To be effective, this data needs to be processed at (near) real-time speeds. In addition to this, it may also need to be stored at different stages of processing, like raw data that comes from the sensors for historic reasons, preprocessed data, results of analytics, etc.
All these requirements need to be considered while selecting a database for an IoT system. Often, a combination of different databases is used in order to get the required functionality with satisfactory performance, e.g., NoSQL databases for fast data ingestion (to handle the velocity) and HDFS/Hadoop for handling the large volume processing in an offline manner. Such an approach increases the complexity of the system.
7. Analytics (Local/Cloud)

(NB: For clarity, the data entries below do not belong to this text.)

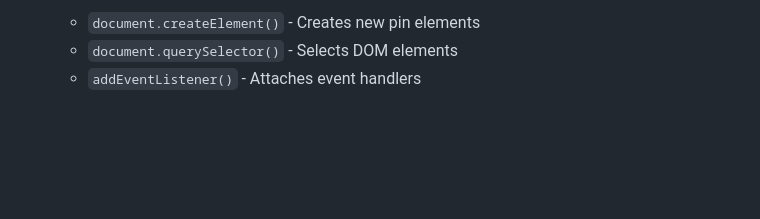
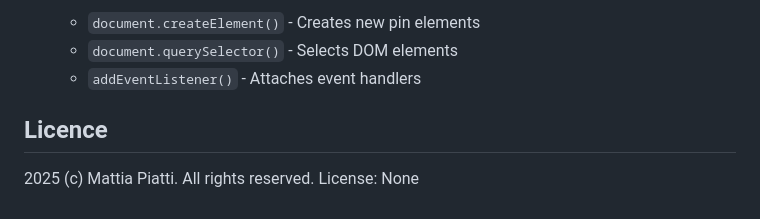
Before and after one commit to mattiapiatti/MAInD-Creative-Coding-Foundations-2025, a Markdown page: Exercise_01/README.md, the part around the change. Drawn GitHub-style; blank space fills up the shorter version.

Commit message:
Add license section to README.md

```diff
--- a/Exercise_01/README.md
+++ b/Exercise_01/README.md
@@ -102,3 +102,6 @@ No external APIs are used in this application. The application uses native brows
   - `document.createElement()` - Creates new pin elements
   - `document.querySelector()` - Selects DOM elements
   - `addEventListener()` - Attaches event handlers
+
+## Licence
+2025 (c) Mattia Piatti. All rights reserved. License: None
```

A key component in the pipeline is the analytics engine, which, like the databases, needs to be able to handle the three Vs of data, in real-time or near-real-time. It should have the ability to process continuous streams of data and calculate rolling metrics, aggregate statistics, event correlation, trend analysis, predictive analysis, etc. There are various open-source alternatives to choose from (e.g., Apache Storm, Apache Spark).
8. User Interface (UI) (Local/Cloud)
All this data won’t do any good if people can’t easily visualize and then act on it. So the user interface is a must. It provides the ability to peek into the happenings, set rules for actions, etc.
The user interface can be implemented either as web applications or as apps for mobile or desktop platforms (Android, iOS, Windows).
9. Applications (Local/Cloud)
Applications use the data and insights extracted by the analytics engine to realize the true value of the end-to-end IoT pipeline. The significance lies in the actions executed by the application. For example, an application for industrial IoT can help improve operational efficiency, or avoid downtime by predicting failures and suggesting preventive maintenance in advance. An application for smart city traffic management could alert authorities about congestions, adjust traffic signal timings dynamically to smooth out the traffic flow, and inform commuters to avoid congested roads.
Such applications might be stand-alone applications specifically designed for desktop or mobile platforms, or they could be tightly coupled with the given IoT environment for specific cases, like in industrial monitoring and control systems.
Now that we are familiar with the individual components and the end-to-end IoT system, the next article in this series will describe a messaging-based approach along with some implementation choices.
Image Credits: DAILY ILLUMINATION | Jeremy Berg